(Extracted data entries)
:::::

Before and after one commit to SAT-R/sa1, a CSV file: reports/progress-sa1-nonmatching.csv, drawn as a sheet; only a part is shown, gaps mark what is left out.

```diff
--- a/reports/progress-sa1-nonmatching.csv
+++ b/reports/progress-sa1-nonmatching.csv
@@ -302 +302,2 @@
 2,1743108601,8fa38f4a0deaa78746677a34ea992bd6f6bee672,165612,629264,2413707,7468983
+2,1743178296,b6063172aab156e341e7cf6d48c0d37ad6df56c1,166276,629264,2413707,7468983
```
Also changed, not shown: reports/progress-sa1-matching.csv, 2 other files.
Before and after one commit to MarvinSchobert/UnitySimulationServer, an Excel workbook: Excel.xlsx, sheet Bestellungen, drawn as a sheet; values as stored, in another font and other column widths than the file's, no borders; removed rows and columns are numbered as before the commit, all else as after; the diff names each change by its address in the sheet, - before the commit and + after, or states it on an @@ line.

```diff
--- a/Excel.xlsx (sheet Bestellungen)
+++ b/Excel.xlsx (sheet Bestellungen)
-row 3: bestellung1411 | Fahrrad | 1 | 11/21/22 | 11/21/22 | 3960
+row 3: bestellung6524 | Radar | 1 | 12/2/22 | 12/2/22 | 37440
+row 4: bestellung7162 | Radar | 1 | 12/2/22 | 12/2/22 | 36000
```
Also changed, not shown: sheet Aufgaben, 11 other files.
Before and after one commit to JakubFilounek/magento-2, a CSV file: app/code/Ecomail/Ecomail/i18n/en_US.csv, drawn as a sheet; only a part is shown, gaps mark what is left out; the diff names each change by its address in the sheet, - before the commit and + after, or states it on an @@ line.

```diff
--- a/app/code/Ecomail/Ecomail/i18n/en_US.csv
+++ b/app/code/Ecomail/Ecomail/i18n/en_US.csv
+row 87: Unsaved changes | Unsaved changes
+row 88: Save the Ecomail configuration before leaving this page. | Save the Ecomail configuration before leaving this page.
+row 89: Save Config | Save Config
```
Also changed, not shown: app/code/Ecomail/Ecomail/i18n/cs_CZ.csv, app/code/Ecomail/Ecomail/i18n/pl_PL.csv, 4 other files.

:::::

Your task => Every entry should be retyped exactly as shown.

Result of this task =>
Before and after one commit to SAT-R/sa1, a CSV file: reports/progress-sa1-nonmatching.csv, drawn as a sheet; only a part is shown, gaps mark what is left out.

```diff
--- a/reports/progress-sa1-nonmatching.csv
+++ b/reports/progress-sa1-nonmatching.csv
@@ -302 +302,2 @@
 2,1743108601,8fa38f4a0deaa78746677a34ea992bd6f6bee672,165612,629264,2413707,7468983
+2,1743178296,b6063172aab156e341e7cf6d48c0d37ad6df56c1,166276,629264,2413707,7468983
```
Also changed, not shown: reports/progress-sa1-matching.csv, 2 other files.
Before and after one commit to MarvinSchobert/UnitySimulationServer, an Excel workbook: Excel.xlsx, sheet Bestellungen, drawn as a sheet; values as stored, in another font and other column widths than the file's, no borders; removed rows and columns are numbered as before the commit, all else as after; the diff names each change by its address in the sheet, - before the commit and + after, or states it on an @@ line.

```diff
--- a/Excel.xlsx (sheet Bestellungen)
+++ b/Excel.xlsx (sheet Bestellungen)
-row 3: bestellung1411 | Fahrrad | 1 | 11/21/22 | 11/21/22 | 3960
+row 3: bestellung6524 | Radar | 1 | 12/2/22 | 12/2/22 | 37440
+row 4: bestellung7162 | Radar | 1 | 12/2/22 | 12/2/22 | 36000
```
Also changed, not shown: sheet Aufgaben, 11 other files.
Before and after one commit to JakubFilounek/magento-2, a CSV file: app/code/Ecomail/Ecomail/i18n/en_US.csv, drawn as a sheet; only a part is shown, gaps mark what is left out; the diff names each change by its address in the sheet, - before the commit and + after, or states it on an @@ line.

```diff
--- a/app/code/Ecomail/Ecomail/i18n/en_US.csv
+++ b/app/code/Ecomail/Ecomail/i18n/en_US.csv
+row 87: Unsaved changes | Unsaved changes
+row 88: Save the Ecomail configuration before leaving this page. | Save the Ecomail configuration before leaving this page.
+row 89: Save Config | Save Config
```
Also changed, not shown: app/code/Ecomail/Ecomail/i18n/cs_CZ.csv, app/code/Ecomail/Ecomail/i18n/pl_PL.csv, 4 other files.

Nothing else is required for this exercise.